The Centers for Disease Control and Prevention (CDC) reports that hepatitis C has the highest mortality rate of any infectious disease in the country. And importantly, U.S. veterans are three times more likely to have chronic hepatitis C than the general population, according to the U.S. Department of Veterans Affairs.

Moreover, because people living with chronic hepatitis C infection often experience no symptoms, many veterans with the disease remain undiagnosed. The CDC encourages screening both to diagnose existing infections while they’re still treatable and to help prevent the spread of new hepatitis C infections.

Making screening a top priority
Healthcare providers should be aware of veterans’ higher risk for chronic hepatitis C infection, due in part to potential blood exposure during their military service, and advise them accordingly. The risk is greatest for baby boomer veterans — those born between 1945 and 1965. People with chronic hepatitis C infection among this cohort were likely infected during the Vietnam War era.
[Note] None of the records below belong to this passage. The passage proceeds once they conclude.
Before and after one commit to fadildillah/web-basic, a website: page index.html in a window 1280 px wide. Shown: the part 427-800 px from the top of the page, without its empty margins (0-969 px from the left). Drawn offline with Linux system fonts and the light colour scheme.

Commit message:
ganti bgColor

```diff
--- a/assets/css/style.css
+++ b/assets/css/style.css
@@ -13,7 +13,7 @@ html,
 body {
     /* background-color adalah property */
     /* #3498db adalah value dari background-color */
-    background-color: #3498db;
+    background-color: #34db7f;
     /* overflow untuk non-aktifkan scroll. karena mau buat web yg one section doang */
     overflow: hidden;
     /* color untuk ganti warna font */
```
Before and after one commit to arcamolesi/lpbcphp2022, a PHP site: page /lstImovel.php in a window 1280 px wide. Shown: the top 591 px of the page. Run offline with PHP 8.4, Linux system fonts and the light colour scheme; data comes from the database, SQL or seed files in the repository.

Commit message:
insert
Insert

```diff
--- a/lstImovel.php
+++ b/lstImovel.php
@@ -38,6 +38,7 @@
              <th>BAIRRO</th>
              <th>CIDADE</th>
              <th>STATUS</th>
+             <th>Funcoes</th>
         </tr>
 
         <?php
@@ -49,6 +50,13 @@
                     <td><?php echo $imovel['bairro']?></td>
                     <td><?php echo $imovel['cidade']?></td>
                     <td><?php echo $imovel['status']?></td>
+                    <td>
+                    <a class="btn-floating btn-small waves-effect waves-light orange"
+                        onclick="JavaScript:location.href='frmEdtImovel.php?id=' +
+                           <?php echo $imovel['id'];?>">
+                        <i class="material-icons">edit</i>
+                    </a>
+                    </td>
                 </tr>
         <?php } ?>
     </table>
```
Screening is particularly important for veterans who also fall into other at-risk categories, including those who

  • Received blood transfusions or blood products before 1992
  • Currently use injection drugs or have in the past
  • Are infected with HIV
  • Have tattoos or body piercings

Veterans are far from the only ones affected. The risk of having contracted the hepatitis C virus is so pervasive among all baby boomers that the CDC and the U.S. Preventive Services Task Force recommend one-time testing for everyone born between 1945 and 1965.

Small steps can make a big difference
The CDC estimates that only about half of the estimated 3.5 million Americans with hepatitis C are aware of their infection. A healthcare provider can perform a simple blood test for the condition that delivers results in as little as 20 minutes. Early diagnosis and treatment may help reduce the risk of serious liver damage, liver failure or liver cancer.

Regardless of the severity of disease, treatment for chronic hepatitis C infection is available, and the infection can be cured. This means that three months after treatment, the virus can no longer be detected in the blood. In 2016, the U.S. Department of Veterans Affairs expanded access to treatments for all chronic hepatitis C patients, not just those with severe liver disease.

“It’s critical that all veterans afflicted with chronic hepatitis C infection get the help they need, no matter what the severity,” said Eric Lawitz, MD, a U.S. veteran himself who is also clinical professor of medicine at the University of Texas Health Science Center San Antonio and vice president, scientific and research development at the Texas Liver Institute. “But the first step in that process is screening. Far too many veterans are simply falling through the cracks.”

Anyone at risk for chronic hepatitis C infection should talk to a healthcare provider about getting screened. It is especially important, however, that U.S. veterans be aware of their increased risk — and take appropriate action.